- **About this task**
Nothing in the entries may change when you repeat them, and no images may appear.
--------------------------------------------------
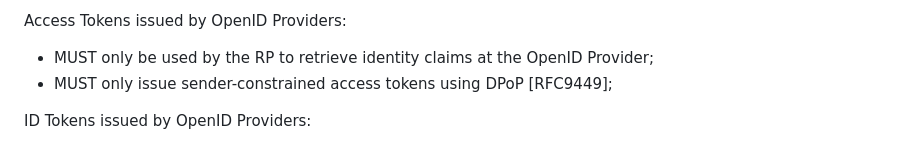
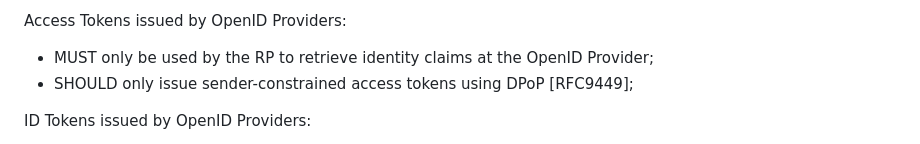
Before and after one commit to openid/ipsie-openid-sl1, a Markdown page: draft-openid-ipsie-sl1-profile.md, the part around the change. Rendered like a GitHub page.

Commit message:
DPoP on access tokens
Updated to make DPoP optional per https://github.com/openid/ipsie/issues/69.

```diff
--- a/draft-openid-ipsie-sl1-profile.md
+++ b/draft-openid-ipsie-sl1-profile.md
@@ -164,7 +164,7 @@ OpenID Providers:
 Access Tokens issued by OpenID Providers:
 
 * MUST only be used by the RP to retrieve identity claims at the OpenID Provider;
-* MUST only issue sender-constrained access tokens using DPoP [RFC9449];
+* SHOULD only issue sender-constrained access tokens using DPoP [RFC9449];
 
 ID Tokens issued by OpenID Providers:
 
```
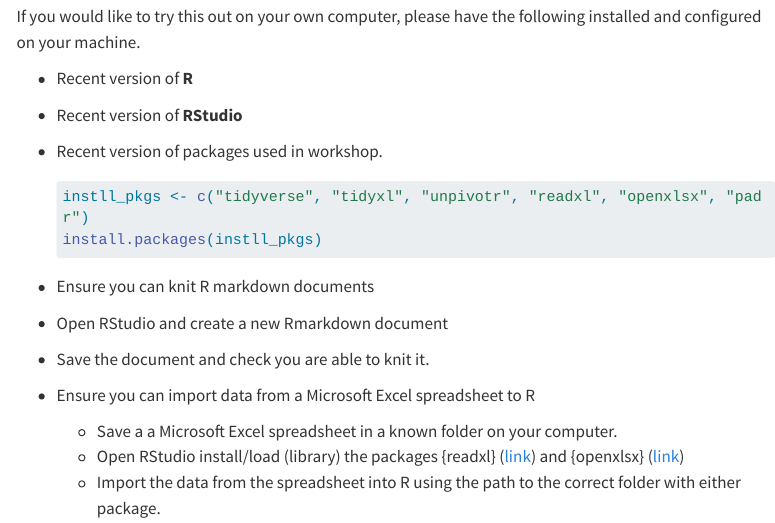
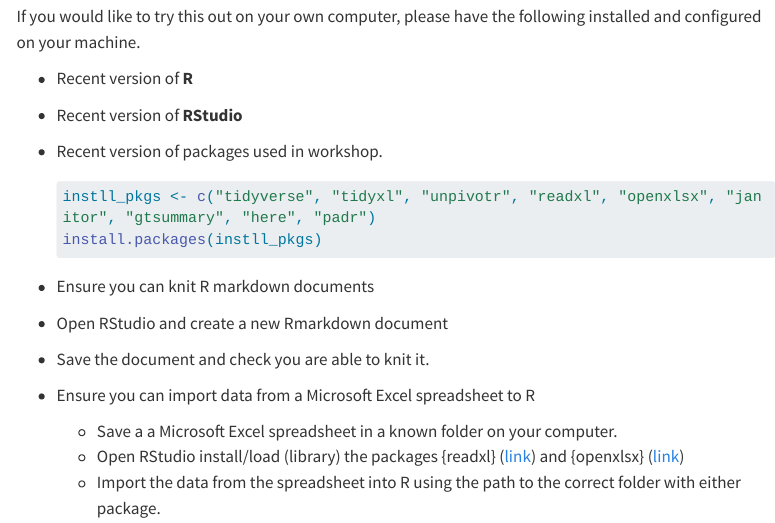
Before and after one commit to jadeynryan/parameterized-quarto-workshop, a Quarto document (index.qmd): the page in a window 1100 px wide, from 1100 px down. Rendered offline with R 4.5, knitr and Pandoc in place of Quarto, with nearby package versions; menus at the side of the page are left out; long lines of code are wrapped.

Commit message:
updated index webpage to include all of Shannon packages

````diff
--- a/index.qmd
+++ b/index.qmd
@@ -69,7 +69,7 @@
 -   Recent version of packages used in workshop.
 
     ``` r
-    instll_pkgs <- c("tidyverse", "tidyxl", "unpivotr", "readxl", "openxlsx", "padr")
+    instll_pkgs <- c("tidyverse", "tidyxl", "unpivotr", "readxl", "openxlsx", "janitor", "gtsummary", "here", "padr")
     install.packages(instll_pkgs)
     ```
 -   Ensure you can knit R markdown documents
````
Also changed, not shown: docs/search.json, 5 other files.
--------------------------------------------------
- **Task output**
Before and after one commit to openid/ipsie-openid-sl1, a Markdown page: draft-openid-ipsie-sl1-profile.md, the part around the change. Rendered like a GitHub page.

Commit message:
DPoP on access tokens
Updated to make DPoP optional per https://github.com/openid/ipsie/issues/69.

```diff
--- a/draft-openid-ipsie-sl1-profile.md
+++ b/draft-openid-ipsie-sl1-profile.md
@@ -164,7 +164,7 @@ OpenID Providers:
 Access Tokens issued by OpenID Providers:
 
 * MUST only be used by the RP to retrieve identity claims at the OpenID Provider;
-* MUST only issue sender-constrained access tokens using DPoP [RFC9449];
+* SHOULD only issue sender-constrained access tokens using DPoP [RFC9449];
 
 ID Tokens issued by OpenID Providers:
 
```
Before and after one commit to jadeynryan/parameterized-quarto-workshop, a Quarto document (index.qmd): the page in a window 1100 px wide, from 1100 px down. Rendered offline with R 4.5, knitr and Pandoc in place of Quarto, with nearby package versions; menus at the side of the page are left out; long lines of code are wrapped.

Commit message:
updated index webpage to include all of Shannon packages

````diff
--- a/index.qmd
+++ b/index.qmd
@@ -69,7 +69,7 @@
 -   Recent version of packages used in workshop.
 
     ``` r
-    instll_pkgs <- c("tidyverse", "tidyxl", "unpivotr", "readxl", "openxlsx", "padr")
+    instll_pkgs <- c("tidyverse", "tidyxl", "unpivotr", "readxl", "openxlsx", "janitor", "gtsummary", "here", "padr")
     install.packages(instll_pkgs)
     ```
 -   Ensure you can knit R markdown documents
````
Also changed, not shown: docs/search.json, 5 other files.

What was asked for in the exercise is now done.